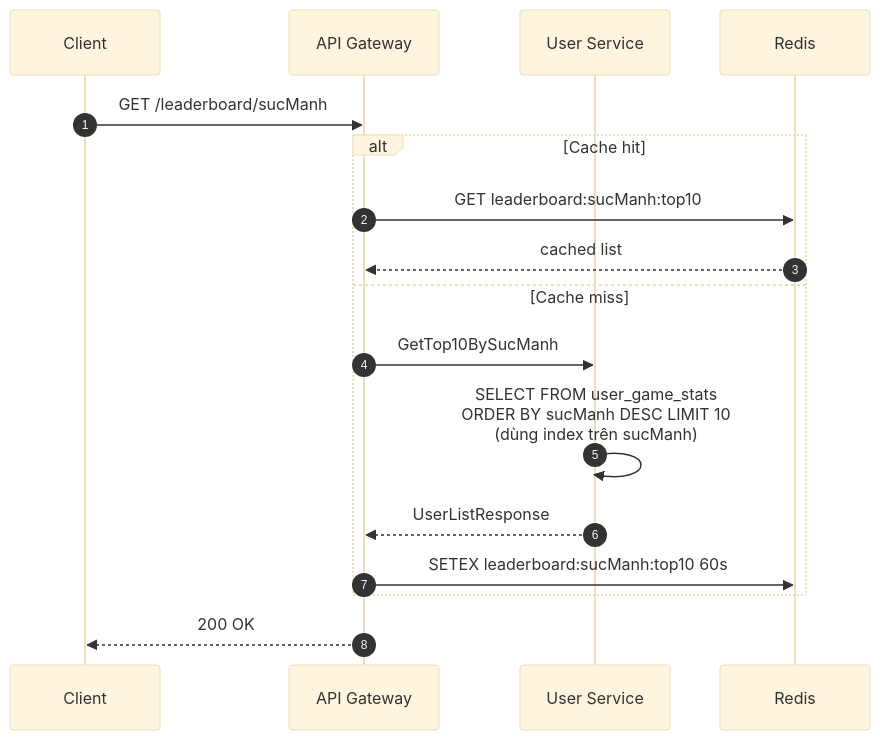
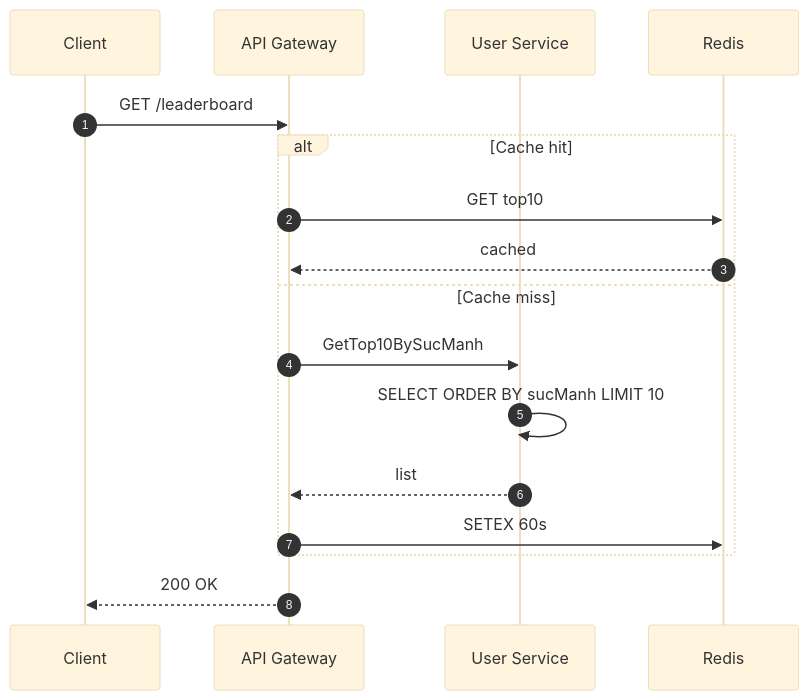
Before and after one commit to DANG-PH/dragonboy-api-gateway: diagram 14 of 18 in docs/architecture.md, drawn with Mermaid (base theme). The commit also changed other lines of this file, not shown here.

Commit message:
fix: architecture docs with erd, diagram, usecase,...

````diff
--- a/docs/architecture.md
+++ b/docs/architecture.md
@@ -885,22 +890,22 @@
 ```mermaid
 sequenceDiagram
     autonumber
     participant C as Client
     participant GW as API Gateway
     participant User as User Service
     participant Cache as Redis
 
-    C->>GW: GET /leaderboard/sucManh
+    C->>GW: GET /leaderboard
 
     alt Cache hit
-        GW->>Cache: GET leaderboard:sucManh:top10
-        Cache-->>GW: cached list
+        GW->>Cache: GET top10
+        Cache-->>GW: cached
     else Cache miss
         GW->>User: GetTop10BySucManh
-        User->>User: SELECT FROM user_game_stats<br/>ORDER BY sucManh DESC LIMIT 10<br/>(dùng index trên sucManh)
-        User-->>GW: UserListResponse
-        GW->>Cache: SETEX leaderboard:sucManh:top10 60s
+        User->>User: SELECT ORDER BY sucManh LIMIT 10
+        User-->>GW: list
+        GW->>Cache: SETEX 60s
     end
 
     GW-->>C: 200 OK
 ```
````
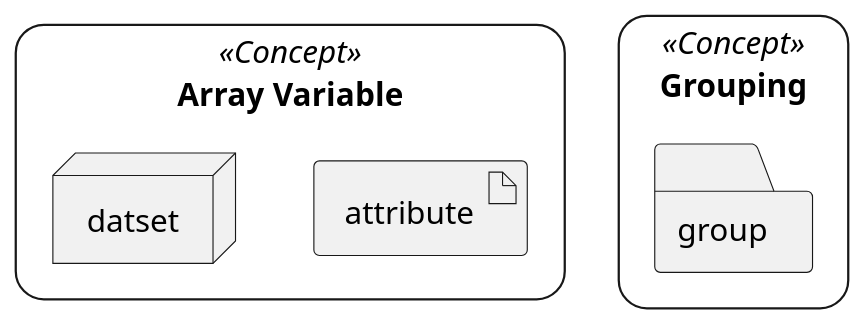
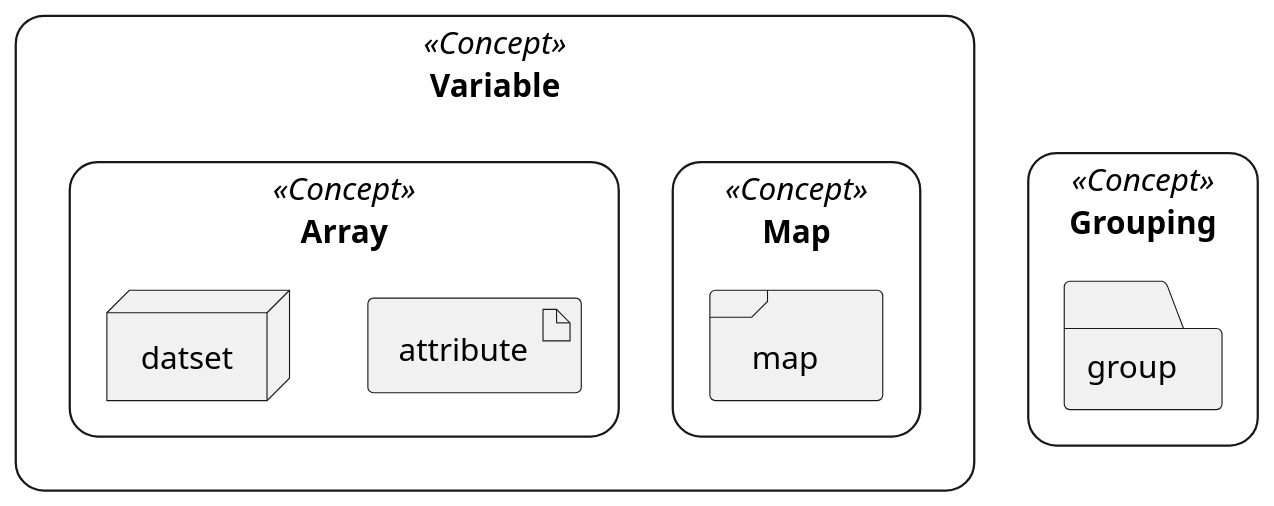
One commit to gheber/literate-hdf5 changed the fifth of 6 diagrams in hdf5-intro.org. Above: the diagram before and after it, drawn with PlantUML. The commit also changed other lines of this file and 4 other files, not shown here.

```diff
--- a/hdf5-intro.org
+++ b/hdf5-intro.org
@@ -281,15 +325,20 @@
 #+begin_src plantuml :file img/hdf5-primitives.png :exports results
 scale 1.5
 skinparam rectangle {
     roundCorner<<Concept>> 25
 }
 
-rectangle "Array Variable" <<Concept>> {
-  artifact " attribute "
-  node "datset"
+rectangle "Variable" <<Concept>> {
+  rectangle "Map" <<Concept>> {
+    frame " map "
+  }
+  rectangle "Array" <<Concept>> {
+    artifact " attribute "
+    node "datset"
+  }
 }
 
 rectangle "Grouping" <<Concept>> {
   folder "group"
 }
 #+end_src
```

=====

▶ TASK OBJECTIVE: Each record, word for word, should be printed again without its pictures.

▶ ANSWER BOX:
Before and after one commit to DANG-PH/dragonboy-api-gateway: diagram 14 of 18 in docs/architecture.md, drawn with Mermaid (base theme). The commit also changed other lines of this file, not shown here.

Commit message:
fix: architecture docs with erd, diagram, usecase,...

````diff
--- a/docs/architecture.md
+++ b/docs/architecture.md
@@ -885,22 +890,22 @@
 ```mermaid
 sequenceDiagram
     autonumber
     participant C as Client
     participant GW as API Gateway
     participant User as User Service
     participant Cache as Redis
 
-    C->>GW: GET /leaderboard/sucManh
+    C->>GW: GET /leaderboard
 
     alt Cache hit
-        GW->>Cache: GET leaderboard:sucManh:top10
-        Cache-->>GW: cached list
+        GW->>Cache: GET top10
+        Cache-->>GW: cached
     else Cache miss
         GW->>User: GetTop10BySucManh
-        User->>User: SELECT FROM user_game_stats<br/>ORDER BY sucManh DESC LIMIT 10<br/>(dùng index trên sucManh)
-        User-->>GW: UserListResponse
-        GW->>Cache: SETEX leaderboard:sucManh:top10 60s
+        User->>User: SELECT ORDER BY sucManh LIMIT 10
+        User-->>GW: list
+        GW->>Cache: SETEX 60s
     end
 
     GW-->>C: 200 OK
 ```
````
One commit to gheber/literate-hdf5 changed the fifth of 6 diagrams in hdf5-intro.org. Above: the diagram before and after it, drawn with PlantUML. The commit also changed other lines of this file and 4 other files, not shown here.

```diff
--- a/hdf5-intro.org
+++ b/hdf5-intro.org
@@ -281,15 +325,20 @@
 #+begin_src plantuml :file img/hdf5-primitives.png :exports results
 scale 1.5
 skinparam rectangle {
     roundCorner<<Concept>> 25
 }
 
-rectangle "Array Variable" <<Concept>> {
-  artifact " attribute "
-  node "datset"
+rectangle "Variable" <<Concept>> {
+  rectangle "Map" <<Concept>> {
+    frame " map "
+  }
+  rectangle "Array" <<Concept>> {
+    artifact " attribute "
+    node "datset"
+  }
 }
 
 rectangle "Grouping" <<Concept>> {
   folder "group"
 }
 #+end_src
```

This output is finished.